Forget what the D.C. elections board says.
At-large D.C. Board of Education member Frank Shaffer-Corona insists that he actually won reelection Tuesday -- even though complete but unofficial returns list him coming in 12th out of 17 candidates.
"In my heart, I know that I won that election," Shaffer-Corona proclaimed to the three supporters who showed up for his victory party yesterday morning in the rear of an Adams-Morgan bar called Cafedon.
Despite thereturns, Shaffer-Corona, who only seconds before had traced his family tree on the back of a cocktail napkin to show his links with Spanish royalty, refused to admit to a reporter that his four-year reign as the school board's most controversial member was finished.
"These returns are fantasy. They are not reality based," he said. "The fact that they went to such extremes to embarrass me and make the vote count look so small just shows how effective I have been."
Shaffer-Corona says he is not sure who "they" are. It's probably someone that he offended during his term, he explains. And the list of people he offended is long, he proudly admits. At one point, some election watchers claimed the campaign had become an "anybody but Shaffer-Corona" initiative.
Perhaps it was Mayor Marion Barry, he says. "The mayor doesn't like me . . . . "
Or it could be the D.C. police. "They are the ones who pick up the ballots and deliver them to city hall."
Or it might be The Washington Post. "I think the Post has been less than objective since they first heard of me."
Or it might have been the school board. "They're a pain in the behind.
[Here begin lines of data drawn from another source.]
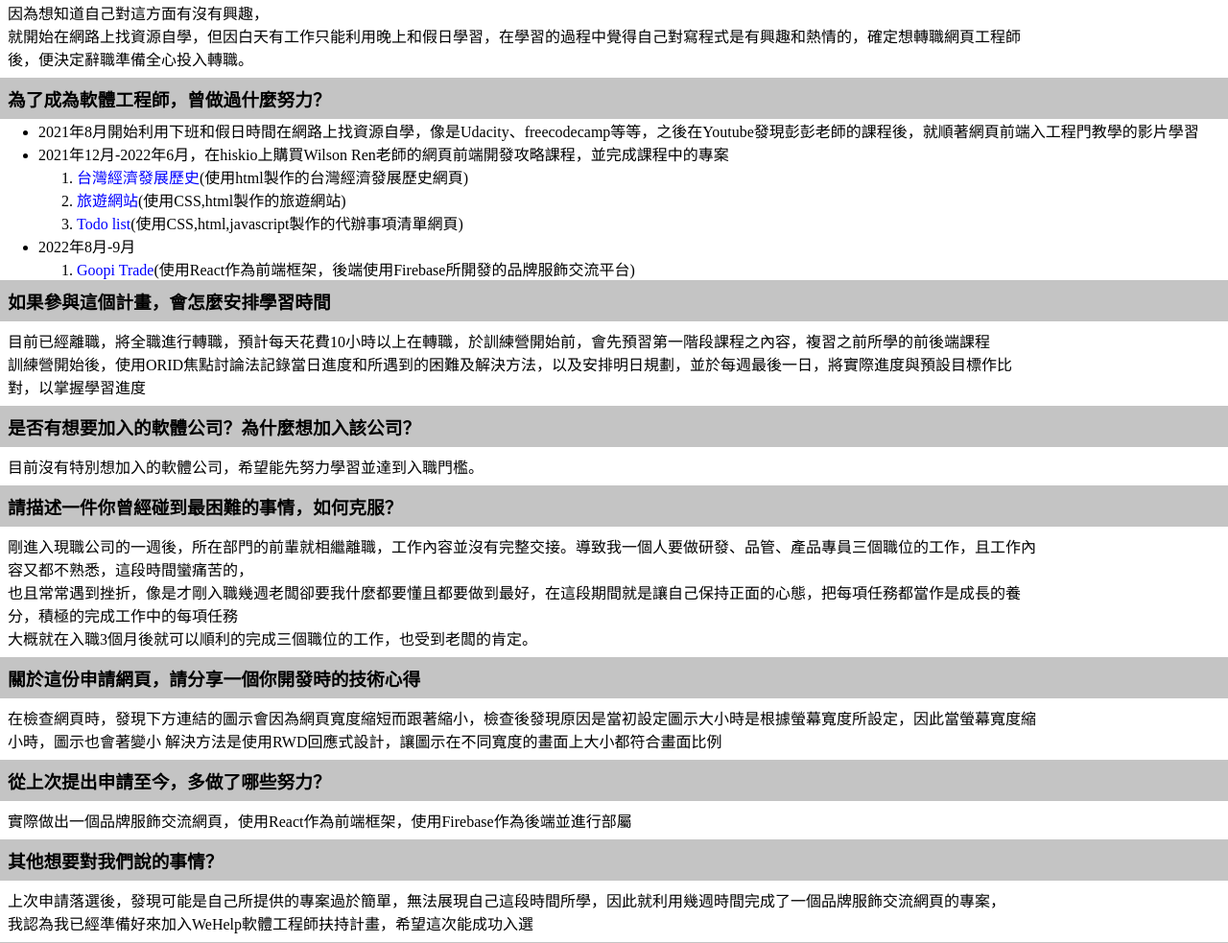
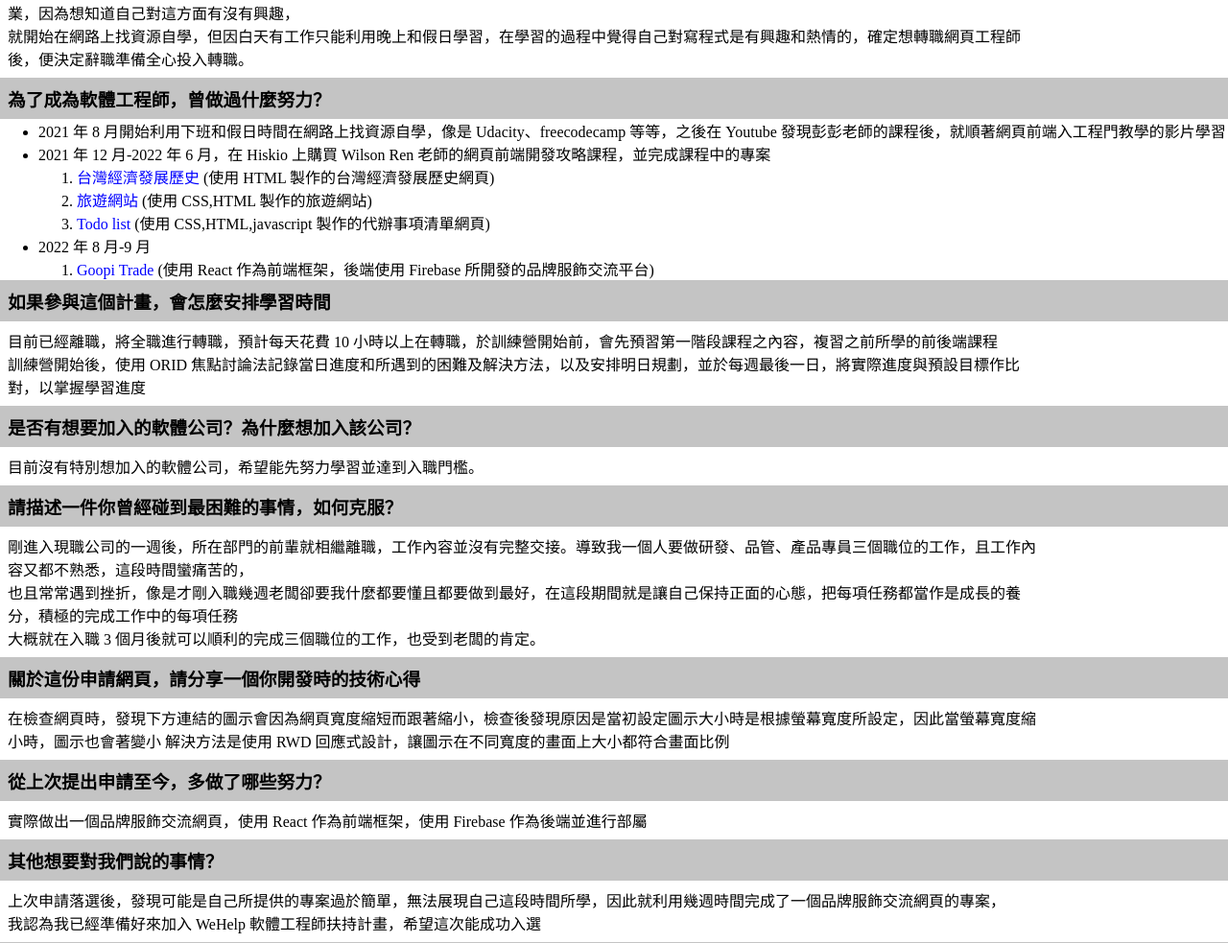
Before and after one commit to lokf9527/frontend-project, a plain HTML site: page wehelp/index.html in a window 1280 px wide. Shown: the part 141-1124 px from the top of the page at 96% size. Drawn offline with Linux system fonts and the light colour scheme.

Commit message:
Update index.html

```diff
--- a/wehelp/index.html
+++ b/wehelp/index.html
@@ -19,48 +19,54 @@
     <main>
       <h3>個人簡介</h3>
       <p>
-        您好，我的名字叫劉柏宏，今年23歲，畢業於大同大學生物工程學系，畢業後到生技公司任職產品專員將近一年，去年8月知道了網頁工程師這個職業，因為想知道自己對這方面有沒有興趣，<br />
+        您好，我的名字叫劉柏宏，今年 23
+        歲，畢業於大同大學生物工程學系，畢業後到生技公司任職產品專員將近一年，去年
+        8 月知道了網頁工程師這個職業，因為想知道自己對這方面有沒有興趣，<br />
         就開始在網路上找資源自學，但因白天有工作只能利用晚上和假日學習，在學習的過程中覺得自己對寫程式是有興趣和熱情的，確定想轉職網頁工程師後，便決定辭職準備全心投入轉職。
       </p>
       <h3>為了成為軟體工程師，曾做過什麼努力？</h3>
       <ul>
         <li>
-          2021年8月開始利用下班和假日時間在網路上找資源自學，像是Udacity、freecodecamp等等，之後在Youtube發現彭彭老師的課程後，就順著網頁前端入工程門教學的影片學習
+          2021 年 8 月開始利用下班和假日時間在網路上找資源自學，像是
+          Udacity、freecodecamp 等等，之後在 Youtube
+          發現彭彭老師的課程後，就順著網頁前端入工程門教學的影片學習
         </li>
         <li>
-          2021年12月-2022年6月，在hiskio上購買Wilson
-          Ren老師的網頁前端開發攻略課程，並完成課程中的專案
+          2021 年 12 月-2022 年 6 月，在 Hiskio 上購買 Wilson Ren
+          老師的網頁前端開發攻略課程，並完成課程中的專案
           <ol>
             <li>
               <a
                 href="https://lokf9527.github.io/frontend-project/Taiwan%20project/index.html"
                 target="_blank"
-                >台灣經濟發展歷史</a
-              >(使用html製作的台灣經濟發展歷史網頁)
+                >台灣經濟發展歷史 </a
+              >(使用 HTML 製作的台灣經濟發展歷史網頁)
             </li>
             <li>
               <a
                 href="https://lokf9527.github.io/frontend-project//hawai/index.html"
                 target="_blank"
-                >旅遊網站</a
-              >(使用CSS,html製作的旅遊網站)
+                >旅遊網站 </a
+              >(使用 CSS,HTML 製作的旅遊網站)
             </li>
             <li>
               <a
                 href="https://lokf9527.github.io/frontend-project/TODO%20list/index.html"
                 target="_blank"
-                >Todo list</a
-              >(使用CSS,html,javascript製作的代辦事項清單網頁)
+                >Todo list </a
+              >(使用 CSS,HTML,javascript 製作的代辦事項清單網頁)
             </li>
           </ol>
         </li>
         <li>
-          2022年8月-9月
+          2022 年 8 月-9 月
           <ol>
             <li>
               <a href="https://goopitrade.web.app/posts" target="_blank"
-                >Goopi Trade</a
-              >(使用React作為前端框架，後端使用Firebase所開發的品牌服飾交流平台)
+                >Goopi Trade
+              </a>
+              (使用 React 作為前端框架，後端使用 Firebase
+              所開發的品牌服飾交流平台)
             </li>
           </ol>
         </li>
@@ -68,8 +74,10 @@
 
       <h3>如果參與這個計畫，會怎麼安排學習時間</h3>
       <p>
-        目前已經離職，將全職進行轉職，預計每天花費10小時以上在轉職，於訓練營開始前，會先預習第一階段課程之內容，複習之前所學的前後端課程<br />
-        訓練營開始後，使用ORID焦點討論法記錄當日進度和所遇到的困難及解決方法，以及安排明日規劃，並於每週最後一日，將實際進度與預設目標作比對，以掌握學習進度
+        目前已經離職，將全職進行轉職，預計每天花費 10
+        小時以上在轉職，於訓練營開始前，會先預習第一階段課程之內容，複習之前所學的前後端課程<br />
+        訓練營開始後，使用 ORID
+        焦點討論法記錄當日進度和所遇到的困難及解決方法，以及安排明日規劃，並於每週最後一日，將實際進度與預設目標作比對，以掌握學習進度
       </p>
       <h3>是否有想要加入的軟體公司？為什麼想加入該公司？</h3>
       <p>目前沒有特別想加入的軟體公司，希望能先努力學習並達到入職門檻。</p>
@@ -77,21 +85,23 @@
       <p>
         剛進入現職公司的一週後，所在部門的前輩就相繼離職，工作內容並沒有完整交接。導致我一個人要做研發、品管、產品專員三個職位的工作，且工作內容又都不熟悉，這段時間蠻痛苦的，<br />
         也且常常遇到挫折，像是才剛入職幾週老闆卻要我什麼都要懂且都要做到最好，在這段期間就是讓自己保持正面的心態，把每項任務都當作是成長的養分，積極的完成工作中的每項任務<br />
-        大概就在入職3個月後就可以順利的完成三個職位的工作，也受到老闆的肯定。
+        大概就在入職 3 個月後就可以順利的完成三個職位的工作，也受到老闆的肯定。
       </p>
       <h3>關於這份申請網頁，請分享一個你開發時的技術心得</h3>
       <p>
         在檢查網頁時，發現下方連結的圖示會因為網頁寬度縮短而跟著縮小，檢查後發現原因是當初設定圖示大小時是根據螢幕寬度所設定，因此當螢幕寬度縮小時，圖示也會著變小
-        解決方法是使用RWD回應式設計，讓圖示在不同寬度的畫面上大小都符合畫面比例
+        解決方法是使用 RWD
+        回應式設計，讓圖示在不同寬度的畫面上大小都符合畫面比例
       </p>
       <h3>從上次提出申請至今，多做了哪些努力？</h3>
       <p>
-        實際做出一個品牌服飾交流網頁，使用React作為前端框架，使用Firebase作為後端並進行部屬
+        實際做出一個品牌服飾交流網頁，使用 React 作為前端框架，使用 Firebase
+        作為後端並進行部屬
       </p>
       <h3>其他想要對我們說的事情？</h3>
       <p>
         上次申請落選後，發現可能是自己所提供的專案過於簡單，無法展現自己這段時間所學，因此就利用幾週時間完成了一個品牌服飾交流網頁的專案，<br />
-        我認為我已經準備好來加入WeHelp軟體工程師扶持計畫，希望這次能成功入選
+        我認為我已經準備好來加入 WeHelp 軟體工程師扶持計畫，希望這次能成功入選
       </p>
     </main>
     <footer>
@@ -100,7 +110,7 @@
           ><img src="./Icons/github.svg" alt="github"
         /></a>
         <a
-          href="https://www.youtube.com/watch?v=X_wjweymGiU"
+          href="https://www.youtube.com/watch?v=WWelp_ZUJug"
           target="_blank"
           autoplay="none"
           ><img src="./Icons/youtube.svg" alt="youtube"
```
Who the hell wants to go to work every day with nine yahoos who are as discourteous, dishonest, and rude as those folks are to me?"
Or it might even be the CIA -- which, he says, "doesn't like my PLO Palestine Liberation Organization friends" -- or the State Department -- "which turned its back on me when I was trying to resolve the Iranian hostage crisis" -- or maybe even the "super-rich who don't like some Mexican making waves."
It could even be a computer mistake. "That's the same computer that sends out water bills for thousands of dollars when they should be in the teens. And it's the computer that at no time knows where the city's money is."
But regardless of who "they" are and no matter how "they" manipulated the elections, Shaffer-Corona explains, "they" failed to destroy his bond with his people.
"I know that the oppressed people in this city still believe in me and they supported me on election day," says Shaffer-Corona, who has been the highest ranking Hispanic official in the city.
And that is why Shaffer-Corona says he might seek an investigation of the election during the remaining weeks of his lame-duck term. "Not for me, I've already proven that a person in politics can be capable of honesty, commitment, service to the people and love, and that's enough for me.
"But I might seek an investigation for the voters who supported me to prove I'm still not going to let anyone dump on me or them."
If the school board will miss something with him gone, he says, it will be his challenges, his willingness "to champion the unpopular cause."
If he fails to get the election investigated, Shaffer-Corona says he will file for unemployment and write a book about minority involvement in the hostage crisis.
It was his use of $1,900 worth of school board funds to pay for telephone calls to Tehran in an attempt to resolve the crisis that first outraged many voters. Shaffer-Corona also was heavily criticized for going to Beirut to meet with the Palestine Liberation Organization and to Cuba, at school board expense, to attend a youth conference.
"When that book is printed and people finally understand what I did, then they will be sorry I'm not on the board," he says.
"I'm not going to vanish. A City Council election is coming up and I'm sure that many will want to draft me. But," says Shaffer-Corona,"I will decline.
"I want to be available when the next school board election comes around."